##### Provided records

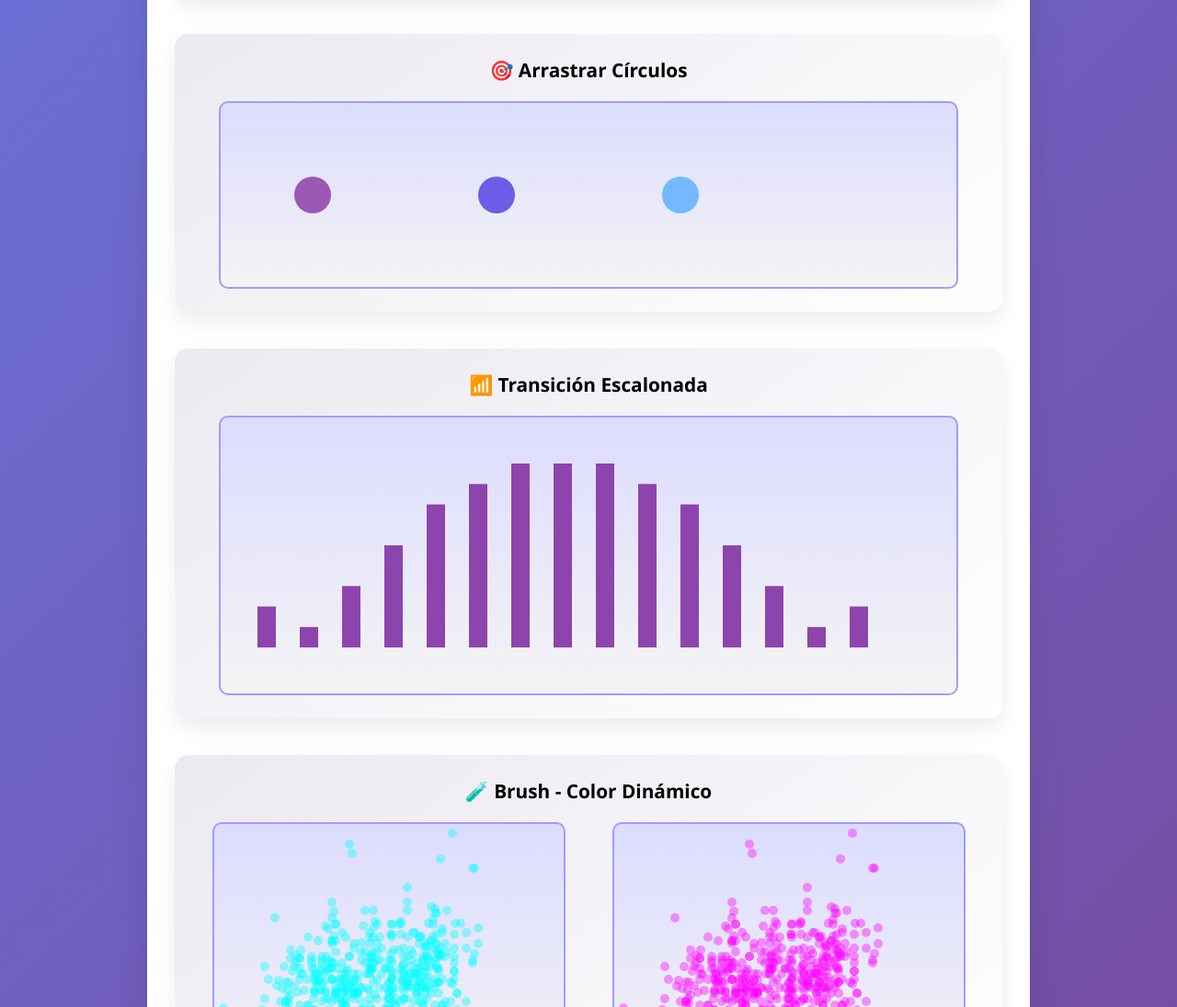
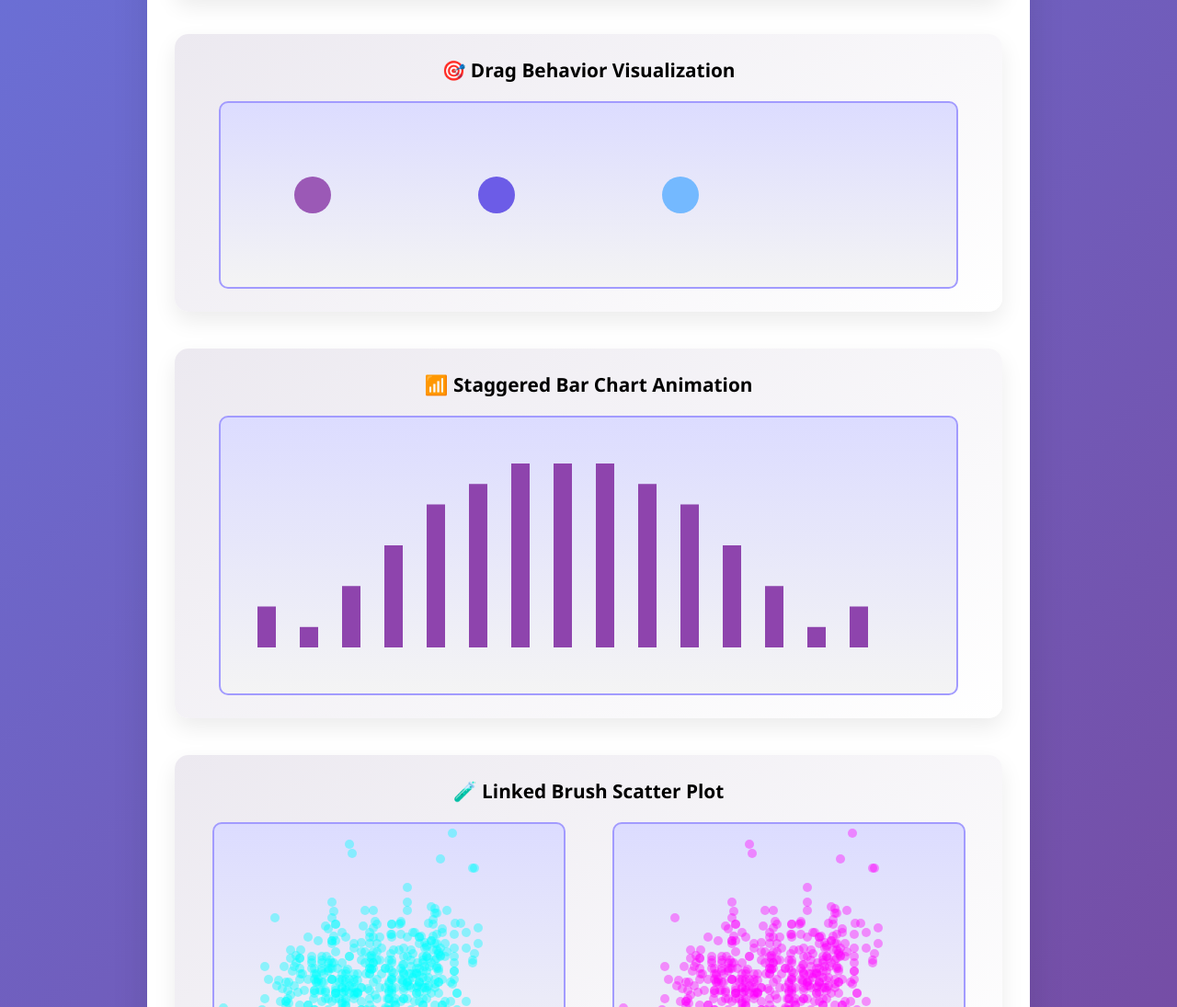
Before and after one commit to Vale1930/primerInforme_D3, a plain HTML site: page index.html in a window 1280 px wide. Shown: the part 1101-2196 px from the top of the page at 92% size. Drawn offline with nearby package versions, Linux system fonts and the light colour scheme.

Commit message:
Updated index.html

```diff
--- a/index.html
+++ b/index.html
@@ -93,7 +93,7 @@
 
     <div class="extra-grid">
       <div class="chart-container">
-        <div class="chart-title">📍 Coordenadas del Mouse</div>
+        <div class="chart-title">📍 Mouse Position Tracker </div>
         <svg id="coords" width="800" height="300"></svg>
       </div>
       <div class="chart-container">
@@ -101,7 +101,7 @@
         <svg id="lissajous" width="400" height="300"></svg>
       </div>
       <div class="chart-container">
-        <div class="chart-title">🎯 Arrastrar Círculos</div>
+        <div class="chart-title">🎯 Drag Behavior Visualization</div>
         <svg id="dragdrop" width="800" height="200">
           <circle cx="100" cy="100" r="20" fill="#9b59b6" />
           <circle cx="300" cy="100" r="20" fill="#6c5ce7" />
@@ -109,11 +109,11 @@
         </svg>
       </div>
       <div class="chart-container">
-        <div class="chart-title">📶 Transición Escalonada</div>
+        <div class="chart-title">📶 Staggered Bar Chart Animation</div>
         <svg id="stagger" width="800" height="300"></svg>
       </div>
       <div class="chart-container">
-        <div class="chart-title">🧪 Brush - Color Dinámico</div>
+        <div class="chart-title">🧪 Linked Brush Scatter Plot</div>
         <div class="svg-row">
           <svg id="brush1" width="380" height="300"></svg>
           <svg id="brush2" width="380" height="300"></svg>
```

##########

#### [Assignment]
In the records above, find each line that mentions the word "Mouse", and copy it.

#### [Exercise output]
-        <div class="chart-title">📍 Coordenadas del Mouse</div>
+        <div class="chart-title">📍 Mouse Position Tracker </div>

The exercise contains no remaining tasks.